Set of Five Federal “Fancy” Painted Chairs – SOLD
Probably Salem, c. 1805
The set consisting of four side chairs and an arm chair in black paint with gray pin-striping, having a turned crest rail with a central tablet decorated with a painted representation of crossed sheaths of wheat on a yellow ground above a pair of cross braces with six vertical stays each with a small tablet with stylized red stars on yellow ground, above a pair of cross braces positioned closer to the seat, held between styles with acorn finials and a yellow-painted vertical stripe on the planed front face, above a rush seat with fine applied seat rails, above turned, tapering front legs with a ball top, yellow front stripe and terminating in high turned spade feet. The legs are connected with a pair of stretchers on each side, a rear and front stretcher, the front stretcher with a tablet with stars painted on a yellow ground. The arm chair having a turned support and three vertical stays with yellow-painted tablets with stars held between the turned arm-rest and a corresponding horizontal brace below.
H: approx.: 33″
Condition: Excellent; Having no wood repairs or replacements and with paint in pristine condition with only small areas of loss, consistent with age and use. All the rush seats are replaced except on one side chair.

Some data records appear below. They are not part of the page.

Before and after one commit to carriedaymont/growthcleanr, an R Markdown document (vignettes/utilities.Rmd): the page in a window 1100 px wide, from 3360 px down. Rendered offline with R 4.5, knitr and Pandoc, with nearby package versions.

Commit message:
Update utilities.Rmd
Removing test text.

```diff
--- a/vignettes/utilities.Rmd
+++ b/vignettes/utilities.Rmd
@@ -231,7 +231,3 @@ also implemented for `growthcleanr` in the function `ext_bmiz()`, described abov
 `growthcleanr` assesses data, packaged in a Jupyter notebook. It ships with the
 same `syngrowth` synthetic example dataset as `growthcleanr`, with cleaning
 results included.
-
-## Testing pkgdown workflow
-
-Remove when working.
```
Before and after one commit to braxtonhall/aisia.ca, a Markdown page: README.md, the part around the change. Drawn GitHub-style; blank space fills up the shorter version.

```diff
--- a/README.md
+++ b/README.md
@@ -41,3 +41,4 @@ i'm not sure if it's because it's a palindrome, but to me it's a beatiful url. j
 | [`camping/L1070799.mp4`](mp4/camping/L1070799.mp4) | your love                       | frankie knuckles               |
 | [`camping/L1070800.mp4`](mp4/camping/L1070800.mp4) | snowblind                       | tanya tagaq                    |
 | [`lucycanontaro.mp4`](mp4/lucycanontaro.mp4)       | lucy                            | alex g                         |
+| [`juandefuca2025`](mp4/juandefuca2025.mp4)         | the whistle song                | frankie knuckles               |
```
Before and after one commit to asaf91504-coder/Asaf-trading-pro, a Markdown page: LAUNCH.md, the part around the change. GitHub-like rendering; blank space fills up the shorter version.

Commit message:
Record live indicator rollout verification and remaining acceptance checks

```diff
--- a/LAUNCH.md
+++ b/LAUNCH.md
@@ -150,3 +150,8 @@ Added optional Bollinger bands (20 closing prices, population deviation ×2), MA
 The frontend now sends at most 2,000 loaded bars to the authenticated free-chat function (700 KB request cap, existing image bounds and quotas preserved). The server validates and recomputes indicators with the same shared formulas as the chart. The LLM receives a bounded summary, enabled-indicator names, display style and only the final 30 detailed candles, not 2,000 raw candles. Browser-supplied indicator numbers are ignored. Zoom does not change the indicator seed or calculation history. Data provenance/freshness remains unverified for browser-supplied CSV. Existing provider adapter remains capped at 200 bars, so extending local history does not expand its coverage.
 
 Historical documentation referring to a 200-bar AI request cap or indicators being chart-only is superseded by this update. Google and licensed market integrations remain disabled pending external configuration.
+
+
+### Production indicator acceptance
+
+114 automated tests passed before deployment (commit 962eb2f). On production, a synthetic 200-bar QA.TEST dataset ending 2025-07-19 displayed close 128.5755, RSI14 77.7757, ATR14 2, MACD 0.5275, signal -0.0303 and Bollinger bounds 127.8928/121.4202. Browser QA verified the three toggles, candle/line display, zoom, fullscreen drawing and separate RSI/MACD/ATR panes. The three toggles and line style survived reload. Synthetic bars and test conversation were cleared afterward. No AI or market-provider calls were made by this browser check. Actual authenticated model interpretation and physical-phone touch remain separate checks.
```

These chairs are believed to have been made in Salem, Massachusetts, based on three published examples, two in Dean A. Fales, Jr., American Painted Furniture 1660-1880 (New York: E.P. Dutton, 1972), 146-7, and one in Dean T. Lahikainen’s, Samuel McIntire: Carving an American Style (Salem: Peabody Essex Museum, 2007), 125.
The present chairs share with the published “fancy” chairs that are believed to be Salem made, distinctive finials and the painted crossed sheaths of wheat, clearly by the same artist, and the high turned spade foot. Two of these chairs are in the collection of the Peabody Essex Museum, Salem, Ma.
Another closely related set of “fancy” chairs are in the collection of the Morris Jumel Mansion in upper Manhattan and a third set was illustrated in the Magazine ANTIQUES (May, 2005), p. 108, and one of these was featured on the cover of the issue.